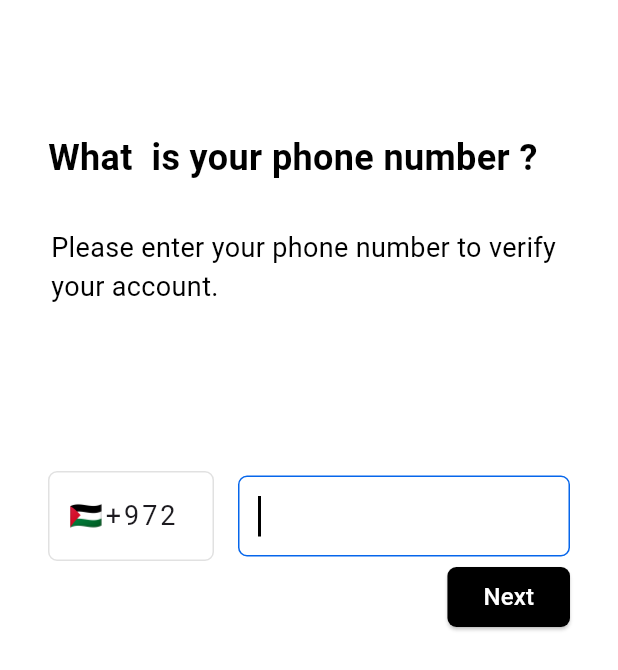
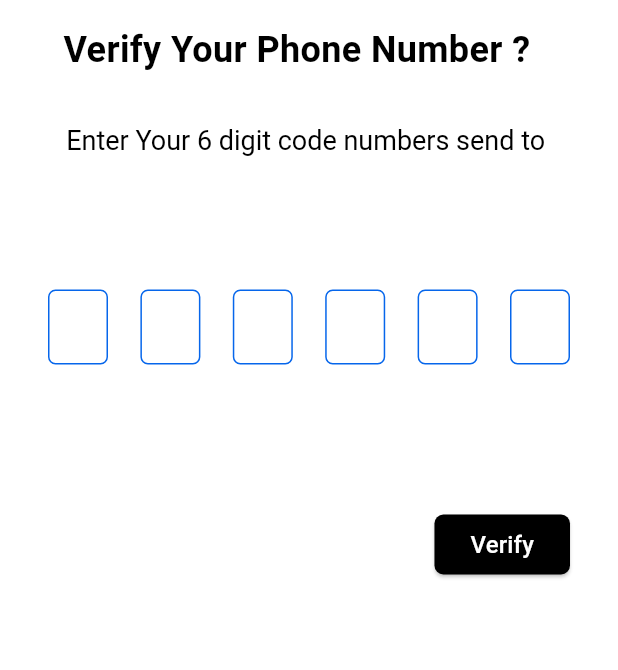
Before and after one commit to nasseryazgi/flutter_maps, a Flutter app: the screen it shows after launch, after a tap on "Next", on a phone screen of 412 x 824 dp. Shown: the top 670 px of the screen. Run offline on Flutter 3.47's test engine with Material 3 defaults, Android fonts, the phone set to English and light mode, and no system bars; drawn by our look-alikes of pin_code_fields; our stand-ins replace firebase_core; accounts and stored records are empty.

Commit message:
Otp Screen Done

```diff
--- a/lib/app_router.dart
+++ b/lib/app_router.dart
@@ -1,6 +1,7 @@
 import 'package:flutter/cupertino.dart';
 import 'package:flutter/material.dart';
 import 'package:flutter_maps/presestation/screens/login_screen.dart';
+import 'package:flutter_maps/presestation/screens/otp_screen.dart';
 
 import 'constants/strings.dart';
 
@@ -9,6 +10,9 @@ class AppRouter {
     switch (routeSettings.name) {
       case loginScreen:
         return MaterialPageRoute(builder: (_) => LoginScreen());
+      case otpScreen:
+        return MaterialPageRoute(builder: (_) => OtpScreen());
     }
+    return null;
   }
 }
--- a/lib/constants/strings.dart
+++ b/lib/constants/strings.dart
@@ -1 +1,2 @@
 const loginScreen='/';
+const otpScreen='/otp-screen';
--- a/lib/presestation/screens/login_screen.dart
+++ b/lib/presestation/screens/login_screen.dart
@@ -1,5 +1,8 @@
 import 'package:flutter/material.dart';
 import 'package:flutter_maps/constants/my_color.dart';
+import 'package:flutter_maps/constants/strings.dart';
+
+import 'otp_screen.dart';
 
 class LoginScreen extends StatelessWidget {
   LoginScreen({Key? key}) : super(key: key);
@@ -96,12 +99,12 @@ class LoginScreen extends StatelessWidget {
     return flag;
   }
 
-  Widget _buildNextButton() {
+  Widget _buildNextButton(BuildContext context) {
     return Align(
       alignment: Alignment.centerRight,
       child: ElevatedButton(
         onPressed: () {
-          // TODO : NEXTVIDEO
+          Navigator.of(context).push(MaterialPageRoute(builder: (context)=>OtpScreen()));
         },
         style: ElevatedButton.styleFrom(
             maximumSize: Size(110, 50),
@@ -125,7 +128,8 @@ class LoginScreen extends StatelessWidget {
             Form(
               key: _phoneForeKey,
               child: Container(
-                margin: const EdgeInsets.symmetric(horizontal: 32, vertical: 88),
+                margin:
+                    const EdgeInsets.symmetric(horizontal: 32, vertical: 88),
                 child: Column(
                   crossAxisAlignment: CrossAxisAlignment.start,
                   children: [
@@ -134,7 +138,7 @@ class LoginScreen extends StatelessWidget {
                       height: 110,
                     ),
                     _bildPhoneFormField(),
-                    _buildNextButton(),
+                    _buildNextButton(context),
                   ],
                 ),
               ),
--- /dev/null
+++ b/lib/presestation/screens/otp_screen.dart
@@ -0,0 +1,123 @@
+import 'package:flutter/material.dart';
+import 'package:flutter_maps/constants/my_color.dart';
+import 'package:pin_code_fields/pin_code_fields.dart';
+
+class OtpScreen extends StatelessWidget {
+  OtpScreen({
+    Key? key,
+  }) : super(key: key);
+  final phoneNumber = '';
+  Widget _buildIntroTexts() {
+    return Column(
+      crossAxisAlignment: CrossAxisAlignment.start,
+      children: [
+        const Text(
+          'Verify Your Phone Number ?',
+          style: TextStyle(
+            color: Colors.black,
+            fontSize: 24,
+            fontWeight: FontWeight.bold,
+          ),
+        ),
+        const SizedBox(
+          height: 30,
+        ),
+        Container(
+          margin: const EdgeInsets.symmetric(
+            horizontal: 2,
+          ),
+          child: RichText(
+            text: TextSpan(
+                text: 'Enter Your 6 digit code numbers send to',
+                style:
+                    TextStyle(color: Colors.black, fontSize: 18, height: 1.4),
+                children: <TextSpan>[
+                  TextSpan(
+                      text: ' $phoneNumber',
+                      style: const TextStyle(color: MyColors.blue))
+                ]),
+          ),
+        )
+      ],
+    );
+  }
+
+  Widget _buildPinCodeFields(BuildContext context) {
+    return Container(
+      child: PinCodeTextField(
+        appContext: context,
+        autoFocus: true,
+        cursorColor: Colors.black,
+        keyboardType: TextInputType.number,
+        length: 6,
+        obscureText: false,
+        animationType: AnimationType.scale,
+        pinTheme: PinTheme(
+          shape: PinCodeFieldShape.box,
+          borderRadius: BorderRadius.circular(5),
+          fieldHeight: 50,
+          fieldWidth: 40,
+          borderWidth: 1,
+          activeColor: MyColors.blue,
+          inactiveColor: MyColors.blue,
+          inactiveFillColor: Colors.white,
+          activeFillColor: MyColors.lightBlue,
+          selectedColor: MyColors.blue,
+          selectedFillColor: Colors.white,
+        ),
+        animationDuration: const Duration(milliseconds: 300),
+        backgroundColor: Colors.white,
+        enableActiveFill: true,
+        onCompleted: (submitedCode) {
+          // otpCode = submitedCode;
+          print("Completed");
+        },
+        onChanged: (value) {
+          print(value);
+        },
+      ),
+    );
+  }
+
+  Widget _buildVrifyBotton() {
+    return Align(
+      alignment: Alignment.centerRight,
+      child: ElevatedButton(
+        onPressed: () {
+          // TODO : NEXTVIDEO
+        },
+        style: ElevatedButton.styleFrom(
+            maximumSize: Size(110, 50),
+            backgroundColor: Colors.black,
+            shape:
+                RoundedRectangleBorder(borderRadius: BorderRadius.circular(6))),
+        child: const Text(
+          'Verify',
+          style: TextStyle(color: Colors.white, fontSize: 16),
+        ),
+      ),
+    );
+  }
+
+  @override
+  Widget build(BuildContext context) {
+    return SafeArea(
+        child: Scaffold(
+      backgroundColor: Colors.white,
+      body: Container(
+        margin: EdgeInsets.symmetric(horizontal: 32, vertical: 16),
+        child: Column(
+          children: [
+            _buildIntroTexts(),
+            SizedBox(
+              height: 88,
+            ),
+            _buildPinCodeFields(context),
+            SizedBox(height: 80),
+            _buildVrifyBotton(),
+          ],
+        ),
+      ),
+    ));
+  }
+}
--- a/pubspec.yaml
+++ b/pubspec.yaml
@@ -38,6 +38,7 @@ dependencies:
   flutter_bloc: ^8.1.3
   firebase_core: ^2.16.0
   firebase_auth: ^4.10.0
+  pin_code_fields: ^8.0.1
 
 dev_dependencies:
   flutter_test:
```
Also changed, not shown: lib/busines_logic/phone_auth/phone_auth_cubit.dart (added), lib/busines_logic/phone_auth/phone_auth_state.dart (added), pubspec.lock.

### Problem details
Give the records a second time exactly, keeping the images out.

### Expected answer
Before and after one commit to nasseryazgi/flutter_maps, a Flutter app: the screen it shows after launch, after a tap on "Next", on a phone screen of 412 x 824 dp. Shown: the top 670 px of the screen. Run offline on Flutter 3.47's test engine with Material 3 defaults, Android fonts, the phone set to English and light mode, and no system bars; drawn by our look-alikes of pin_code_fields; our stand-ins replace firebase_core; accounts and stored records are empty.

Commit message:
Otp Screen Done

```diff
--- a/lib/app_router.dart
+++ b/lib/app_router.dart
@@ -1,6 +1,7 @@
 import 'package:flutter/cupertino.dart';
 import 'package:flutter/material.dart';
 import 'package:flutter_maps/presestation/screens/login_screen.dart';
+import 'package:flutter_maps/presestation/screens/otp_screen.dart';
 
 import 'constants/strings.dart';
 
@@ -9,6 +10,9 @@ class AppRouter {
     switch (routeSettings.name) {
       case loginScreen:
         return MaterialPageRoute(builder: (_) => LoginScreen());
+      case otpScreen:
+        return MaterialPageRoute(builder: (_) => OtpScreen());
     }
+    return null;
   }
 }
--- a/lib/constants/strings.dart
+++ b/lib/constants/strings.dart
@@ -1 +1,2 @@
 const loginScreen='/';
+const otpScreen='/otp-screen';
--- a/lib/presestation/screens/login_screen.dart
+++ b/lib/presestation/screens/login_screen.dart
@@ -1,5 +1,8 @@
 import 'package:flutter/material.dart';
 import 'package:flutter_maps/constants/my_color.dart';
+import 'package:flutter_maps/constants/strings.dart';
+
+import 'otp_screen.dart';
 
 class LoginScreen extends StatelessWidget {
   LoginScreen({Key? key}) : super(key: key);
@@ -96,12 +99,12 @@ class LoginScreen extends StatelessWidget {
     return flag;
   }
 
-  Widget _buildNextButton() {
+  Widget _buildNextButton(BuildContext context) {
     return Align(
       alignment: Alignment.centerRight,
       child: ElevatedButton(
         onPressed: () {
-          // TODO : NEXTVIDEO
+          Navigator.of(context).push(MaterialPageRoute(builder: (context)=>OtpScreen()));
         },
         style: ElevatedButton.styleFrom(
             maximumSize: Size(110, 50),
@@ -125,7 +128,8 @@ class LoginScreen extends StatelessWidget {
             Form(
               key: _phoneForeKey,
               child: Container(
-                margin: const EdgeInsets.symmetric(horizontal: 32, vertical: 88),
+                margin:
+                    const EdgeInsets.symmetric(horizontal: 32, vertical: 88),
                 child: Column(
                   crossAxisAlignment: CrossAxisAlignment.start,
                   children: [
@@ -134,7 +138,7 @@ class LoginScreen extends StatelessWidget {
                       height: 110,
                     ),
                     _bildPhoneFormField(),
-                    _buildNextButton(),
+                    _buildNextButton(context),
                   ],
                 ),
               ),
--- /dev/null
+++ b/lib/presestation/screens/otp_screen.dart
@@ -0,0 +1,123 @@
+import 'package:flutter/material.dart';
+import 'package:flutter_maps/constants/my_color.dart';
+import 'package:pin_code_fields/pin_code_fields.dart';
+
+class OtpScreen extends StatelessWidget {
+  OtpScreen({
+    Key? key,
+  }) : super(key: key);
+  final phoneNumber = '';
+  Widget _buildIntroTexts() {
+    return Column(
+      crossAxisAlignment: CrossAxisAlignment.start,
+      children: [
+        const Text(
+          'Verify Your Phone Number ?',
+          style: TextStyle(
+            color: Colors.black,
+            fontSize: 24,
+            fontWeight: FontWeight.bold,
+          ),
+        ),
+        const SizedBox(
+          height: 30,
+        ),
+        Container(
+          margin: const EdgeInsets.symmetric(
+            horizontal: 2,
+          ),
+          child: RichText(
+            text: TextSpan(
+                text: 'Enter Your 6 digit code numbers send to',
+                style:
+                    TextStyle(color: Colors.black, fontSize: 18, height: 1.4),
+                children: <TextSpan>[
+                  TextSpan(
+                      text: ' $phoneNumber',
+                      style: const TextStyle(color: MyColors.blue))
+                ]),
+          ),
+        )
+      ],
+    );
+  }
+
+  Widget _buildPinCodeFields(BuildContext context) {
+    return Container(
+      child: PinCodeTextField(
+        appContext: context,
+        autoFocus: true,
+        cursorColor: Colors.black,
+        keyboardType: TextInputType.number,
+        length: 6,
+        obscureText: false,
+        animationType: AnimationType.scale,
+        pinTheme: PinTheme(
+          shape: PinCodeFieldShape.box,
+          borderRadius: BorderRadius.circular(5),
+          fieldHeight: 50,
+          fieldWidth: 40,
+          borderWidth: 1,
+          activeColor: MyColors.blue,
+          inactiveColor: MyColors.blue,
+          inactiveFillColor: Colors.white,
+          activeFillColor: MyColors.lightBlue,
+          selectedColor: MyColors.blue,
+          selectedFillColor: Colors.white,
+        ),
+        animationDuration: const Duration(milliseconds: 300),
+        backgroundColor: Colors.white,
+        enableActiveFill: true,
+        onCompleted: (submitedCode) {
+          // otpCode = submitedCode;
+          print("Completed");
+        },
+        onChanged: (value) {
+          print(value);
+        },
+      ),
+    );
+  }
+
+  Widget _buildVrifyBotton() {
+    return Align(
+      alignment: Alignment.centerRight,
+      child: ElevatedButton(
+        onPressed: () {
+          // TODO : NEXTVIDEO
+        },
+        style: ElevatedButton.styleFrom(
+            maximumSize: Size(110, 50),
+            backgroundColor: Colors.black,
+            shape:
+                RoundedRectangleBorder(borderRadius: BorderRadius.circular(6))),
+        child: const Text(
+          'Verify',
+          style: TextStyle(color: Colors.white, fontSize: 16),
+        ),
+      ),
+    );
+  }
+
+  @override
+  Widget build(BuildContext context) {
+    return SafeArea(
+        child: Scaffold(
+      backgroundColor: Colors.white,
+      body: Container(
+        margin: EdgeInsets.symmetric(horizontal: 32, vertical: 16),
+        child: Column(
+          children: [
+            _buildIntroTexts(),
+            SizedBox(
+              height: 88,
+            ),
+            _buildPinCodeFields(context),
+            SizedBox(height: 80),
+            _buildVrifyBotton(),
+          ],
+        ),
+      ),
+    ));
+  }
+}
--- a/pubspec.yaml
+++ b/pubspec.yaml
@@ -38,6 +38,7 @@ dependencies:
   flutter_bloc: ^8.1.3
   firebase_core: ^2.16.0
   firebase_auth: ^4.10.0
+  pin_code_fields: ^8.0.1
 
 dev_dependencies:
   flutter_test:
```
Also changed, not shown: lib/busines_logic/phone_auth/phone_auth_cubit.dart (added), lib/busines_logic/phone_auth/phone_auth_state.dart (added), pubspec.lock.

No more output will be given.